Data extracted from a collection:
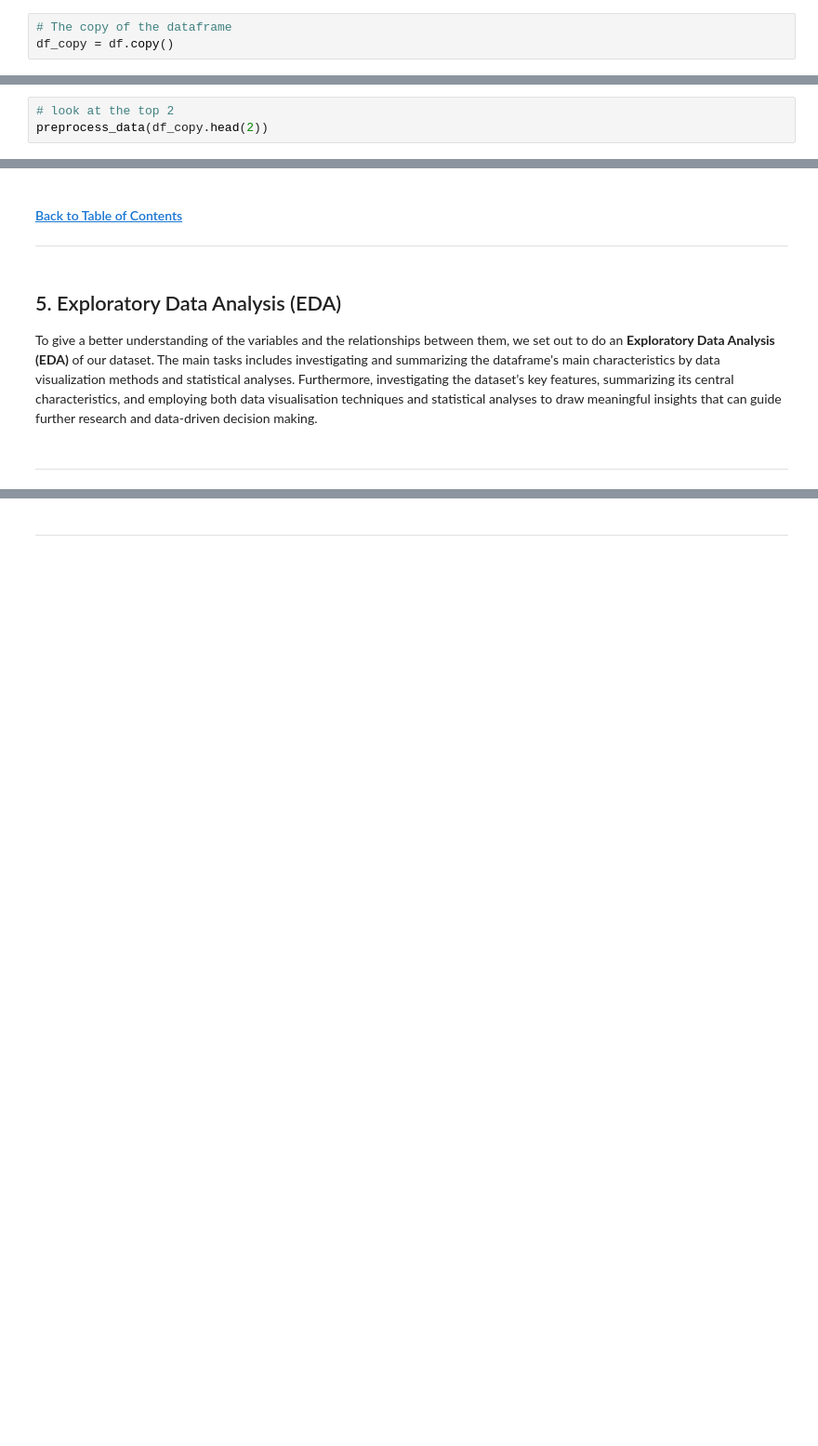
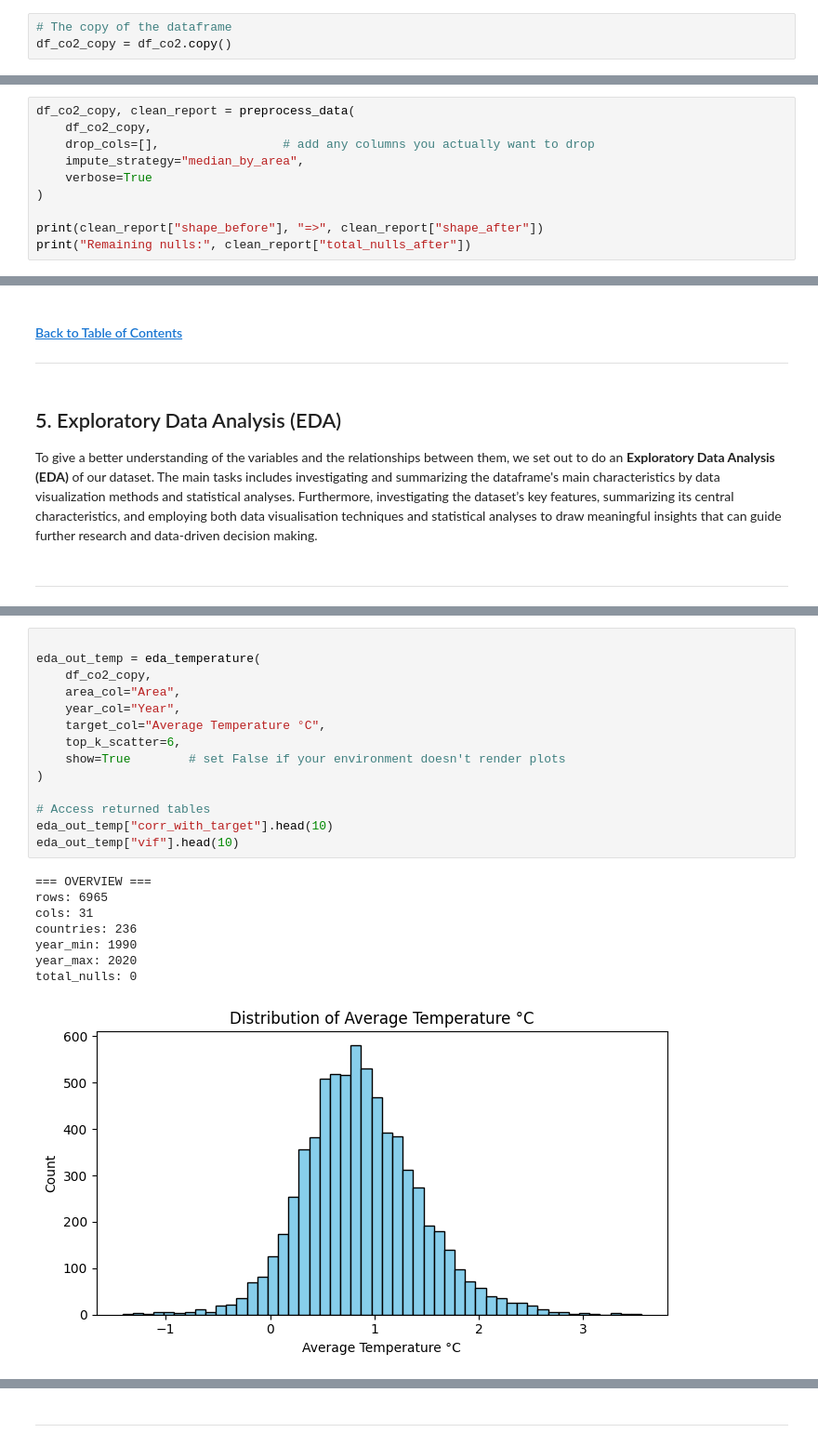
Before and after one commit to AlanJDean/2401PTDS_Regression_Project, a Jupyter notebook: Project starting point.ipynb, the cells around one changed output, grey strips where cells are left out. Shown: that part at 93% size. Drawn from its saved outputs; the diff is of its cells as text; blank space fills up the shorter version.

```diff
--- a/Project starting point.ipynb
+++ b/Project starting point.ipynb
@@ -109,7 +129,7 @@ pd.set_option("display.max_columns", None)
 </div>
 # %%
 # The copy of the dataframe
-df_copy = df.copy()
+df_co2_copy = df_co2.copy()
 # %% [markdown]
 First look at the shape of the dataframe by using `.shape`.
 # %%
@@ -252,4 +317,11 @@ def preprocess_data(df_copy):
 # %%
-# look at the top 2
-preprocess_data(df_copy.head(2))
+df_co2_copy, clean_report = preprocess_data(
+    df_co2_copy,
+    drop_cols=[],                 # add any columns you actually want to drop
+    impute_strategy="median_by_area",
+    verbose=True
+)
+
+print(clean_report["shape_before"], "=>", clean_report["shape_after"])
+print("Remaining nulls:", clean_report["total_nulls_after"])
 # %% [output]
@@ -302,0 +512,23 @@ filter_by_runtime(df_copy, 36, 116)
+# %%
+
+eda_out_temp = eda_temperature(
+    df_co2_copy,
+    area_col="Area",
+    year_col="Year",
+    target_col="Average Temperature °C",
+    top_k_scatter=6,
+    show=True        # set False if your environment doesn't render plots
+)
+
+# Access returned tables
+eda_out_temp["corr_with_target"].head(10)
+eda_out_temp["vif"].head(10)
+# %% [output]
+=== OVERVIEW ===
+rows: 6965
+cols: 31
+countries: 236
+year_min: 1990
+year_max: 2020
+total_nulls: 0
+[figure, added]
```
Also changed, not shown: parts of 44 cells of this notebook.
==
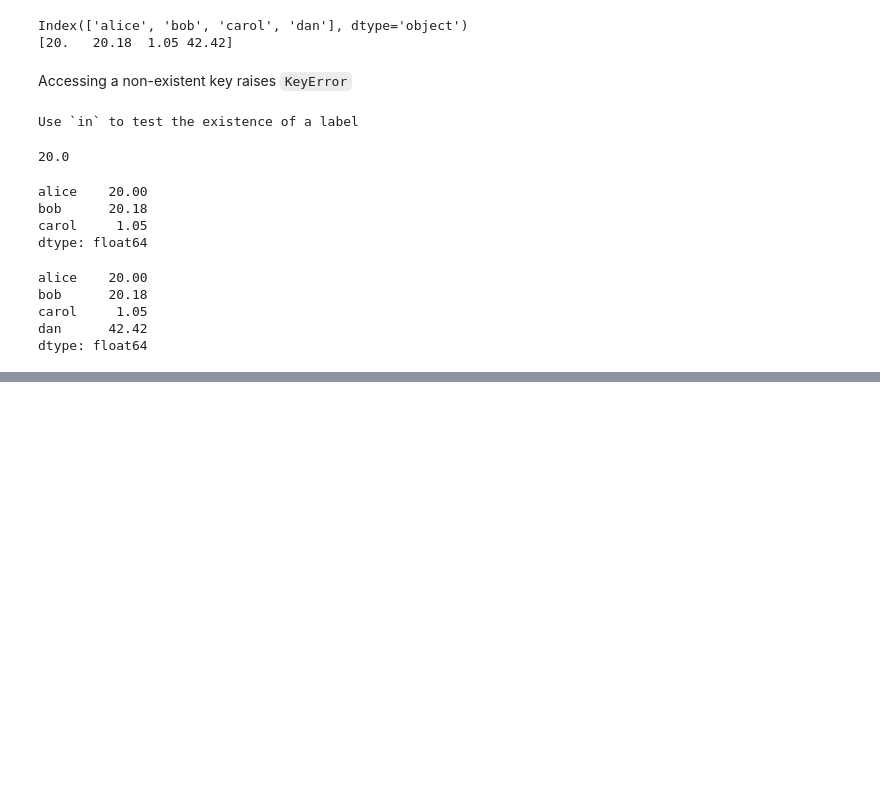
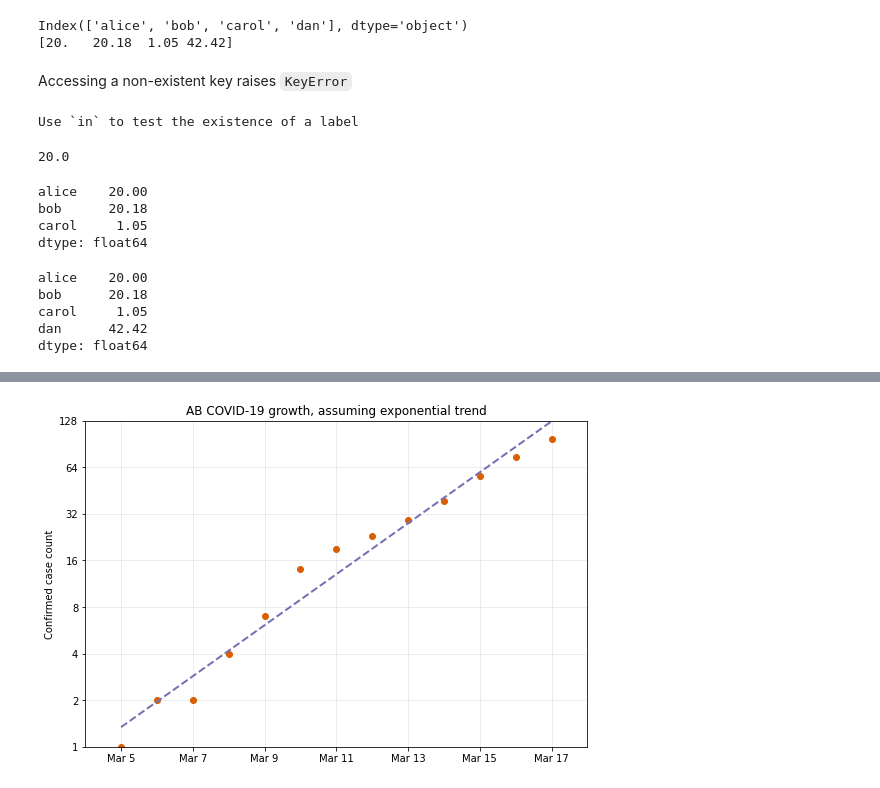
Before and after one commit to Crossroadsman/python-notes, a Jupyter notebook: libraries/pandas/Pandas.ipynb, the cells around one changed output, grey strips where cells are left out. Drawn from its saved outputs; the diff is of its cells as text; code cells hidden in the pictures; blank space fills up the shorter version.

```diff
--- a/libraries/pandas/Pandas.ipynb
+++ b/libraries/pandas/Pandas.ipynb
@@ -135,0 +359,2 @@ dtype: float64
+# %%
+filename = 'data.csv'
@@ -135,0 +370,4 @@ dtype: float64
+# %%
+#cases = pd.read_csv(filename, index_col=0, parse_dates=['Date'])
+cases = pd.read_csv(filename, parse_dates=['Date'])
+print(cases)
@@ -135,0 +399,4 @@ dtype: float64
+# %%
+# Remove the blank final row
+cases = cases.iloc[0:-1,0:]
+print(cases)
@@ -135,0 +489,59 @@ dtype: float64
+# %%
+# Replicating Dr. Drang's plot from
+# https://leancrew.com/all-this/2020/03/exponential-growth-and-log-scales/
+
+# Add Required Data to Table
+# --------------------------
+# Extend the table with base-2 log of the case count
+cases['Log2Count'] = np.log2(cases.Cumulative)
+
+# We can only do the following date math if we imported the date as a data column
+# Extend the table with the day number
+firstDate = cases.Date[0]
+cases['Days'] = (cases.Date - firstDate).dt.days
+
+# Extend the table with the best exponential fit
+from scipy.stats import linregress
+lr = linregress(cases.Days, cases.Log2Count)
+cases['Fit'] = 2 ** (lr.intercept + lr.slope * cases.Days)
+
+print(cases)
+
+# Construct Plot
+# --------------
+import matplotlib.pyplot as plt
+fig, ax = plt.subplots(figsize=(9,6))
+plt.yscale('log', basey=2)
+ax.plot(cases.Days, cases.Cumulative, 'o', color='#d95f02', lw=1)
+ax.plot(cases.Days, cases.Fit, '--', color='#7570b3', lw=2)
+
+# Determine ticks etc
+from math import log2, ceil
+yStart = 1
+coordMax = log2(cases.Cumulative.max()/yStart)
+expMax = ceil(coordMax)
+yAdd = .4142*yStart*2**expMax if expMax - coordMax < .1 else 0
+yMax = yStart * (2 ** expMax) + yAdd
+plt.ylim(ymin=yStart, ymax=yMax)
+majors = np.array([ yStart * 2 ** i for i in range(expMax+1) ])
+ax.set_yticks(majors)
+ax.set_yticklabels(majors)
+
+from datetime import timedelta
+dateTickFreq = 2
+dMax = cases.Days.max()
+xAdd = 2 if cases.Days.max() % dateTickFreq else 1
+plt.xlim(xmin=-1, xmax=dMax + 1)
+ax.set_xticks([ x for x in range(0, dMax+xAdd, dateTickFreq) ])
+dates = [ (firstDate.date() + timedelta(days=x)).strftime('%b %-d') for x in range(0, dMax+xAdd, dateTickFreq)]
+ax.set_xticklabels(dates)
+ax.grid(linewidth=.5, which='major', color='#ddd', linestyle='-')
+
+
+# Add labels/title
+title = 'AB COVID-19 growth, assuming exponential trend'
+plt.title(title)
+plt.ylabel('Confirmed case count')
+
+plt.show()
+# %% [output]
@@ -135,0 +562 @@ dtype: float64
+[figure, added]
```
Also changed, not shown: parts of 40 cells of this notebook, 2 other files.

* What is expected:
Whichever lines of the records above hold the word "around" should all be copied out.

* Answer to the exercise:
Before and after one commit to AlanJDean/2401PTDS_Regression_Project, a Jupyter notebook: Project starting point.ipynb, the cells around one changed output, grey strips where cells are left out. Shown: that part at 93% size. Drawn from its saved outputs; the diff is of its cells as text; blank space fills up the shorter version.
Before and after one commit to Crossroadsman/python-notes, a Jupyter notebook: libraries/pandas/Pandas.ipynb, the cells around one changed output, grey strips where cells are left out. Drawn from its saved outputs; the diff is of its cells as text; code cells hidden in the pictures; blank space fills up the shorter version.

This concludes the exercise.